Medical body extends support to IMA in opposing creation of new bill proposed by the central govt to merge homoeopathy with Indian medicine

The has now strongly opposed the proposed bridge course for Ayurveda, Yoga, Unani, Siddha, and Homeopathy (Ayush) doctors in the National Medical Commission Bill (), 2017. Calling it a retrograde step, the IIHP indicated that such a move is highly detrimental to homoeopathy in the long run. According to the association homoeopathy is a full-fledged medical system by itself and is capable of handling diseases independently.

, president of the Homeopathic Council, said, “The proposed NMC, among other things, is not ‘medical’ in nature as it allows the mixing of ‘Ayush’ with ‘modern medicine’. Combining the two in the same treatment by the same doctor will constitute a new treatment and hence necessitate a trial, which would require the approval of the ethics committee. Clause 49 of the bill states that a joint meeting of the NMC, the Central Council of Homoeopathy, and the Central Council of Indian Medicine should be held at least once in a year to enhance the interface between homoeopathy, Indian systems of medicine and modern systems of medicine.”

Dr KK Aggarwal, former national president of Indian Medical Association (IMA), said “Such unscientific mixing of medical systems is not in the best interest of people. It will pave the way for backdoor entry of qualified quacks to the medical field.” Such a provision will only do more harm than good, he said. “The bridge course will only encourage quackery, which is already one of the major issues faced by the medical fraternity today. It will take away the purity of each system of medicine. To expect students of another system of medicine to clear a bridge course and become adept in a totally different field is nothing short of absurd,” he added.

The former IMA office bearer feels that the government should consult both the IMA and the IIHP before they decide on approving a specific bridge course that may be introduced for the practitioners of homeopathy and Indian systems of medicine.

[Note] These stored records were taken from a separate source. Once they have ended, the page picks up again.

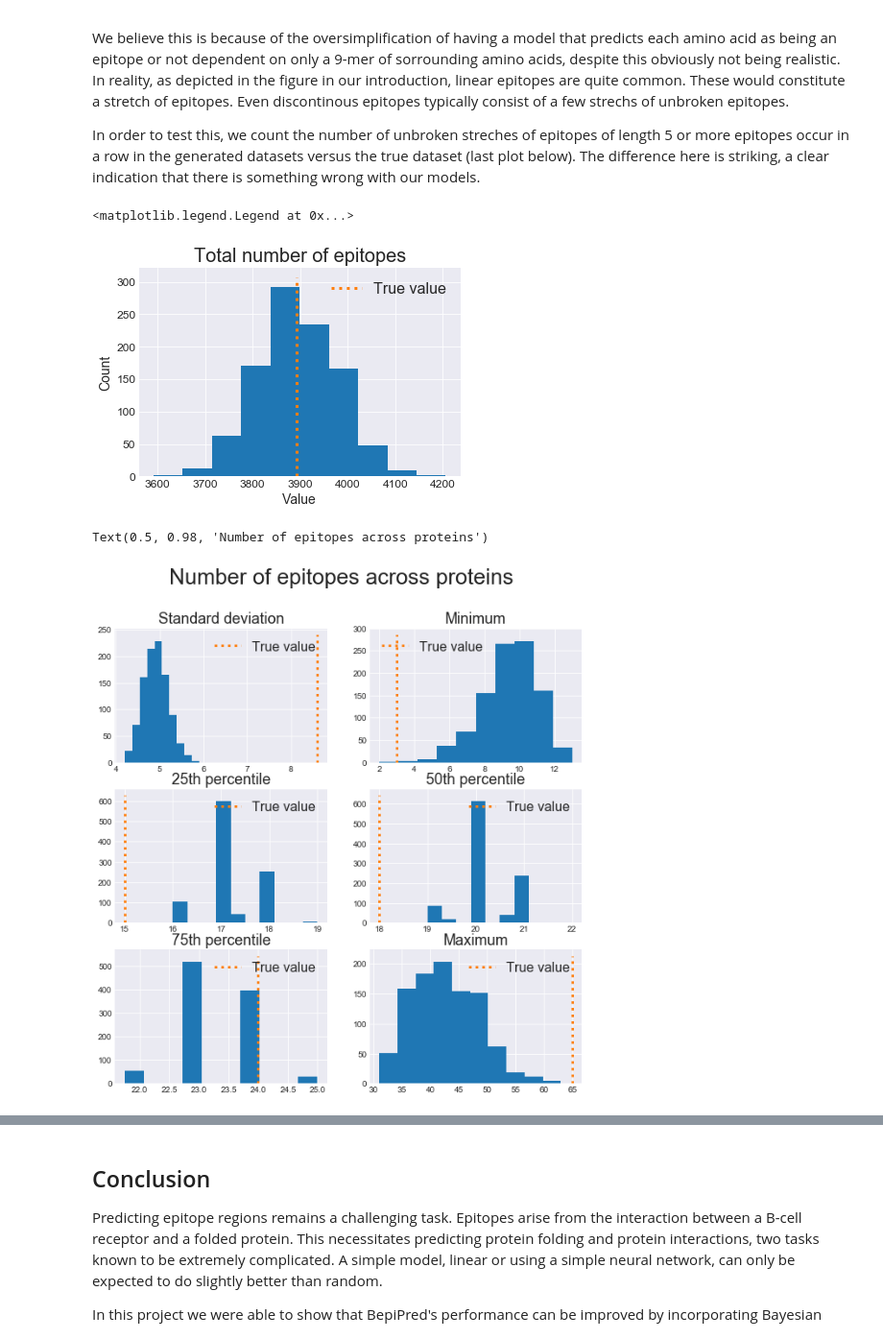
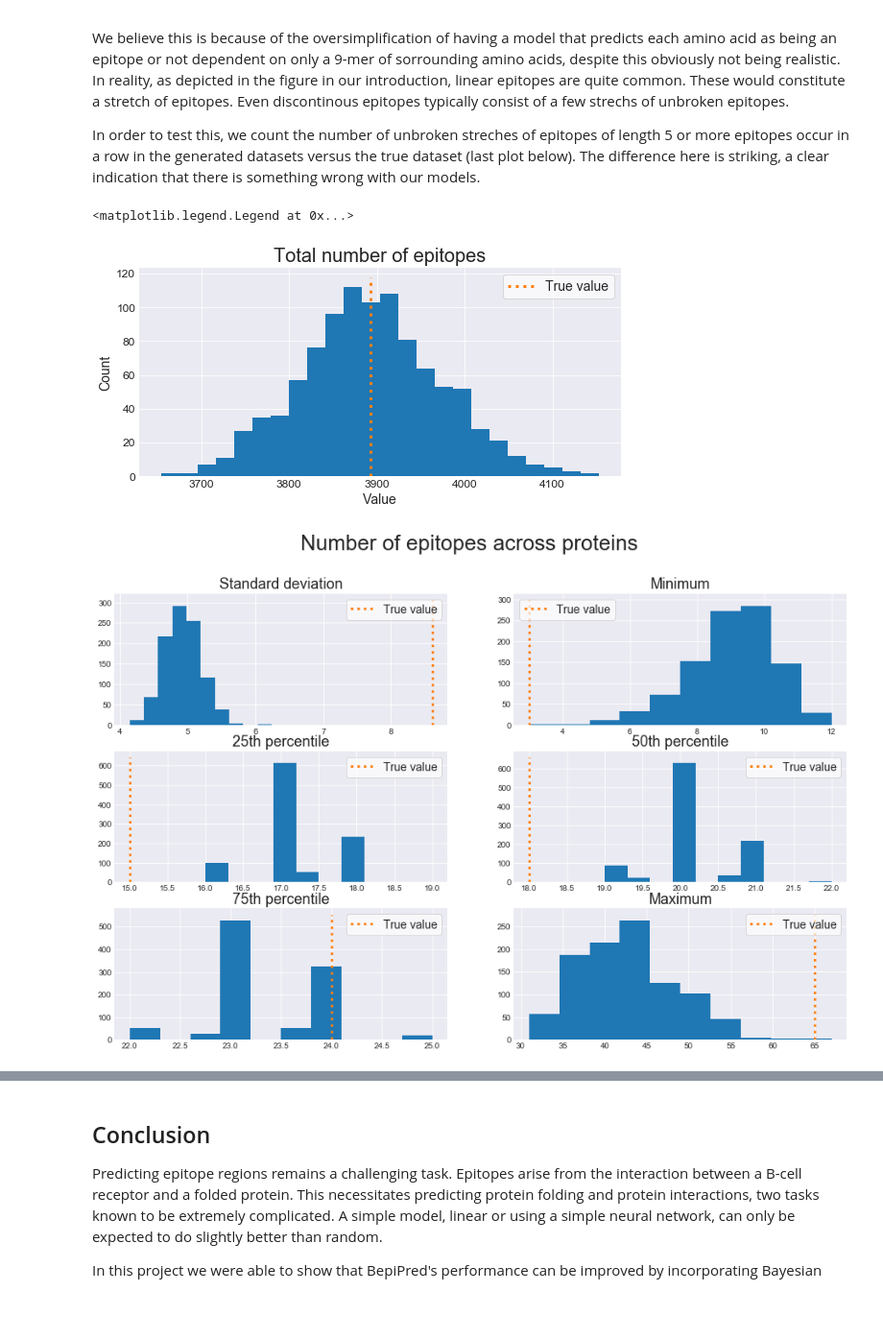
Before and after one commit to BirkirRey/BayesianBepipred, a Jupyter notebook: jakob_dennis/report_nissen_pohl.ipynb, the cells around one changed output, grey strips where cells are left out. Shown at 96% size. Drawn from its saved outputs; the diff is of its cells as text; code cells hidden in the pictures; blank space fills up the shorter version.

Commit message:
Adjusted histogram in posterior checking

```diff
--- a/jakob_dennis/report_nissen_pohl.ipynb
+++ b/jakob_dennis/report_nissen_pohl.ipynb
@@ -821,16 +821,17 @@ for parameter_sample in range(1000):
     qs = (np.percentile(per_protein, 25), np.percentile(per_protein, 50), np.percentile(per_protein, 75))
     quartiles.append(qs)
 # %%
-plt.hist(sum_epitopes)
+plt.figure(figsize=(9, 4))
+plt.hist(sum_epitopes, bins=24)
 ymin, ymax = plt.ylim()
 plt.vlines(truth.sum(), 0, ymax, color='C1', linestyles='dotted', lw=3)
 setplot('Total number of epitopes', 'Value', 'Count')
-plt.legend(['True value'], fontsize=16)
+plt.legend(['True value'], fontsize=14, frameon=True, loc="best", facecolor='white', framealpha=0.7, fancybox = True)
 # %% [output]
 <matplotlib.legend.Legend at 0x...>
-[figure, old version]
+[figure, new version]
 # %%
-fig, subplots = plt.subplots(3, 2, figsize=(10, 10))
+fig, subplots = plt.subplots(3, 2, figsize=(16, 10))
 
 truths = [np.std(truth_per_protein),
           truth_per_protein.min(),
@@ -855,9 +856,10 @@ for n, (truth_, gen, title) in enumerate(zip(truths, generated_, titles)):
     ymin, ymax = subplot.get_ylim()
     subplot.vlines(truth_, 0, ymax, color='C1', linestyles='dotted', lw=3)
     subplot.set_title(title, fontsize=18)
-    subplot.legend(['True value'], fontsize=16)
+    subplot.legend(['True value'], fontsize=14, frameon=True, loc="best", facecolor='white', framealpha=0.7, fancybox = True)
+plt.rcParams["figure.facecolor"] = 'w'
 plt.suptitle("Number of epitopes across proteins", fontsize=26)
+plt.show()
 # %% [output]
-Text(0.5, 0.98, 'Number of epitopes across proteins')
-[figure, old version]
+[figure, new version]
 # %%
```
Also changed, not shown: parts of 1 cell of this notebook.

Aggarwal further said, “It is time that the powers that be took urgent notice of this crisis and acted accordingly. The medical profession is currently facing the darkest hour. Not only are patients slowly losing faith in doctors and the profession as such, but are also resorting to violence against doctors at the slightest provocation. This bill is only an addition to these existing woes and will exacerbate the sit uation for the medical fraternity and the students of medicine.”

It is not the first time that the government has made such a move. In 2005, the then Union health minister, Dr Anbumani Ramadoss, tried unsuccessfully to bring about a legislation to dissolve the Medical Council of India (MCI) and set up another council under the control of the health ministry. This move was rejected.

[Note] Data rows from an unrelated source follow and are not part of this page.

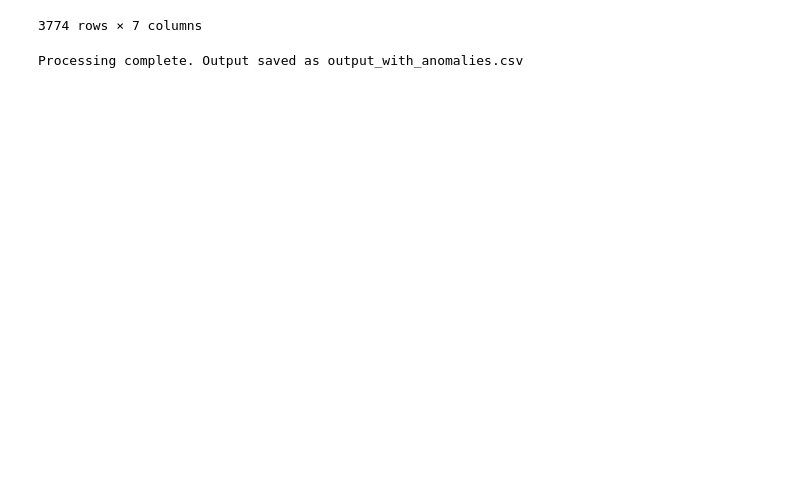
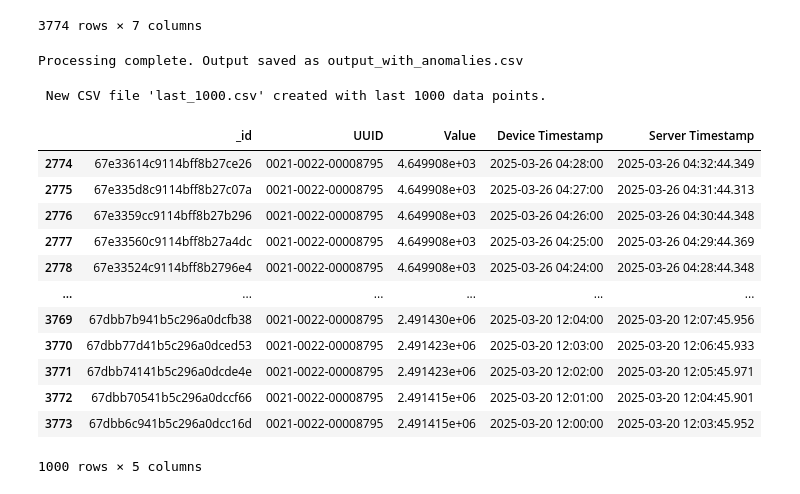
Before and after one commit to nachiiiket/OptiexIOT, a Jupyter notebook: OptiexIOT_excel.ipynb, the cells around one changed output. Drawn from its saved outputs; the diff is of its cells as text; code cells hidden in the pictures; blank space fills up the shorter version.

```diff
--- a/OptiexIOT_excel.ipynb
+++ b/OptiexIOT_excel.ipynb
@@ -660,3 +166,34 @@ df.to_csv("output_with_anomalies.csv", index=False)
 print("Processing complete. Output saved as output_with_anomalies.csv")
 # %% [output]
 Processing complete. Output saved as output_with_anomalies.csv
+# %%
+import pandas as pd
+
+# Load the CSV file (replace 'your_file.csv' with your actual file name)
+df = pd.read_csv("/content/export_Sensor_data_2025-08-09 (1).csv")
+
+# Select the last 1000 data points
+last_1000 = df.tail(1000)
+
+# Save to a new CSV file
+last_1000.to_csv("last_1000.csv", index=False)
+
+print(" New CSV file 'last_1000.csv' created with last 1000 data points.")
+# %% [output]
+ New CSV file 'last_1000.csv' created with last 1000 data points.
+# %%
+df.tail(1000)
+# %% [output]
+|  | _id | UUID | Value | Device Timestamp | Server Timestamp |
+| 2774 | 67e33614c9114bff8b27ce26 | 0021-0022-00008795 | 4.649908e+03 | 2025-03-26 04:28:00 | 2025-03-26 04:32:44.349 |
+| 2775 | 67e335d8c9114bff8b27c07a | 0021-0022-00008795 | 4.649908e+03 | 2025-03-26 04:27:00 | 2025-03-26 04:31:44.313 |
+| 2776 | 67e3359cc9114bff8b27b296 | 0021-0022-00008795 | 4.649908e+03 | 2025-03-26 04:26:00 | 2025-03-26 04:30:44.348 |
+| 2777 | 67e33560c9114bff8b27a4dc | 0021-0022-00008795 | 4.649908e+03 | 2025-03-26 04:25:00 | 2025-03-26 04:29:44.369 |
+| 2778 | 67e33524c9114bff8b2796e4 | 0021-0022-00008795 | 4.649908e+03 | 2025-03-26 04:24:00 | 2025-03-26 04:28:44.348 |
+| ... | ... | ... | ... | ... | ... |
+| 3769 | 67dbb7b941b5c296a0dcfb38 | 0021-0022-00008795 | 2.491430e+06 | 2025-03-20 12:04:00 | 2025-03-20 12:07:45.956 |
+| 3770 | 67dbb77d41b5c296a0dced53 | 0021-0022-00008795 | 2.491423e+06 | 2025-03-20 12:03:00 | 2025-03-20 12:06:45.933 |
+| 3771 | 67dbb74141b5c296a0dcde4e | 0021-0022-00008795 | 2.491423e+06 | 2025-03-20 12:02:00 | 2025-03-20 12:05:45.971 |
+| 3772 | 67dbb70541b5c296a0dccf66 | 0021-0022-00008795 | 2.491415e+06 | 2025-03-20 12:01:00 | 2025-03-20 12:04:45.901 |
+| 3773 | 67dbb6c941b5c296a0dcc16d | 0021-0022-00008795 | 2.491415e+06 | 2025-03-20 12:00:00 | 2025-03-20 12:03:45.952 |
+1000 rows × 5 columns
```
Also changed, not shown: parts of 10 cells of this notebook.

“That scenario is repeating itself today, with the difference that the Union cabinet has given its approval to the draft NMC. The Parliament has a larger role to play in protecting the interest of the medical profession of the country. It is time to act,” Aggarwal concluded.

█ The proposed NMC, among other things, is not ‘medical’ in nature as it allows the mixing of ‘Ayush’ with ‘modern medicine’. Combining the two in the same treatment by the same doctor will constitute a new treatment and hence necessitate a trial, which would require the approval of the ethics committee

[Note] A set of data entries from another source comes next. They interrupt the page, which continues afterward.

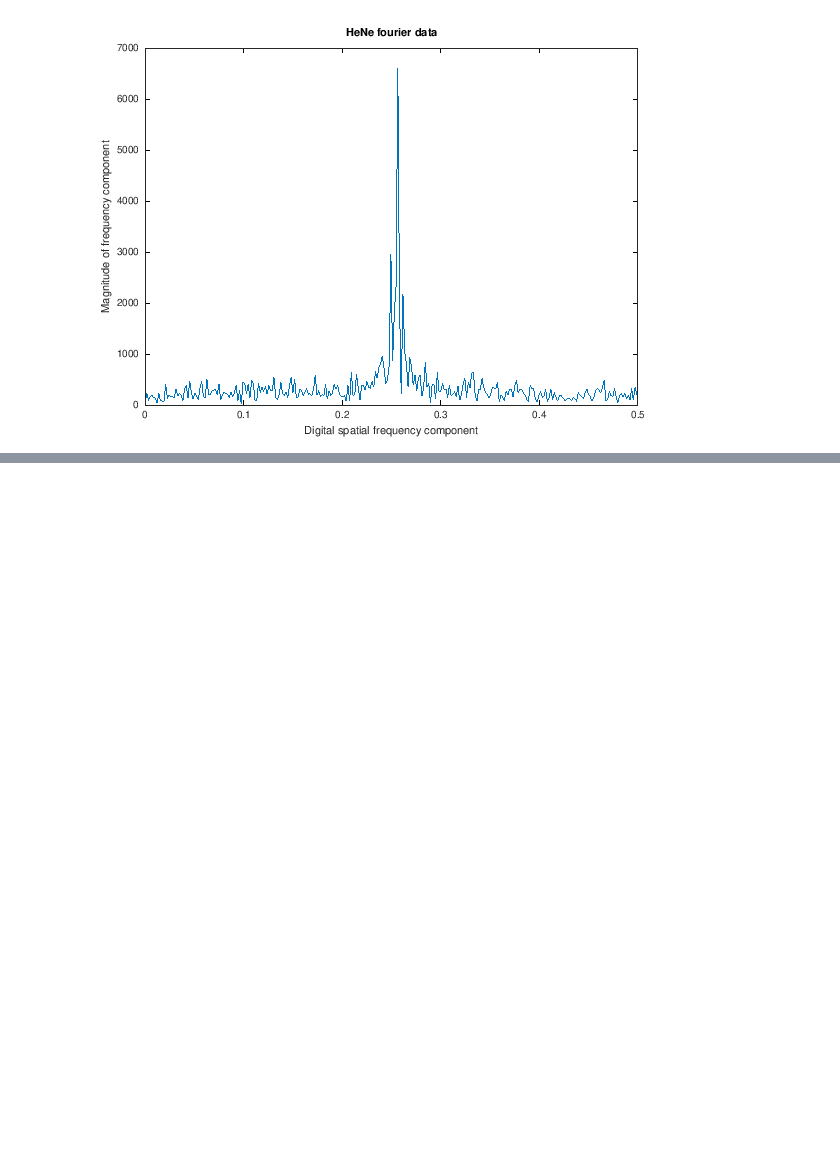
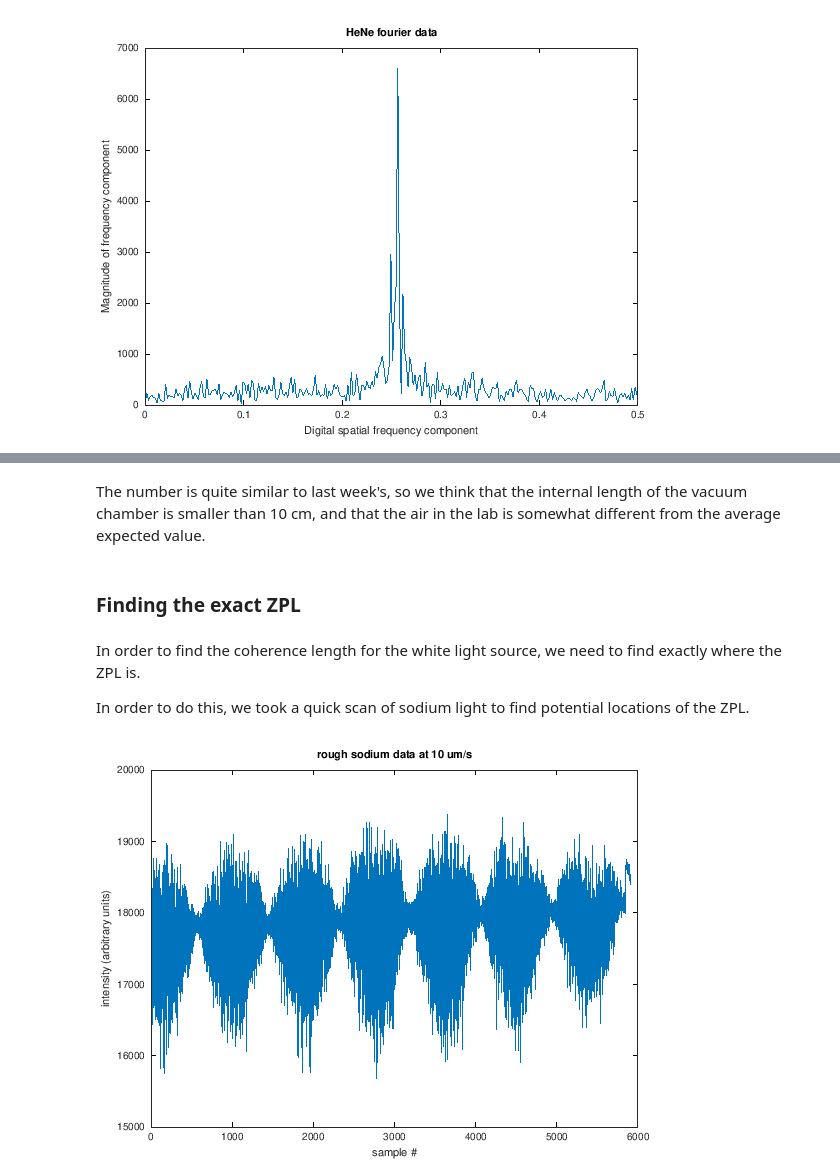
Before and after one commit to jtroo/phys408-lab1, a Jupyter notebook: notebook.ipynb, the cells around one changed output, grey strips where cells are left out. Saved outputs shown, nothing was run; the diff lists cells and outputs as text; code cells hidden in the pictures; blank space fills up the shorter version.

```diff
--- a/notebook.ipynb
+++ b/notebook.ipynb
@@ -622,0 +687,19 @@ xlim([0 0.5])
+# %% [markdown]
+The number is quite similar to last week's, so we think that the internal length of the vacuum chamber is smaller than 10 cm,
+and that the air in the lab is somewhat different from the average expected value.
+# %% [markdown]
+### Finding the exact ZPL
+# %% [markdown]
+In order to find the coherence length for the white light source, we need to find exactly
+where the ZPL is.
+
+In order to do this, we took a quick scan of sodium light to find potential locations of
+the ZPL.
+# %%
+data = csvread('test_data-2019-01-30/2019-01-30-Sodium-1-0.01');
+plot(data)
+title('rough sodium data at 10 um/s')
+xlabel('sample #')
+ylabel('intensity (arbitrary units)')
+# %% [output]
+[figure, added]
```
Also changed, not shown: parts of 26 cells of this notebook.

—Dr Ramjee Singh, President, IIHP

Source: Vicky Pathare, Pune Mirror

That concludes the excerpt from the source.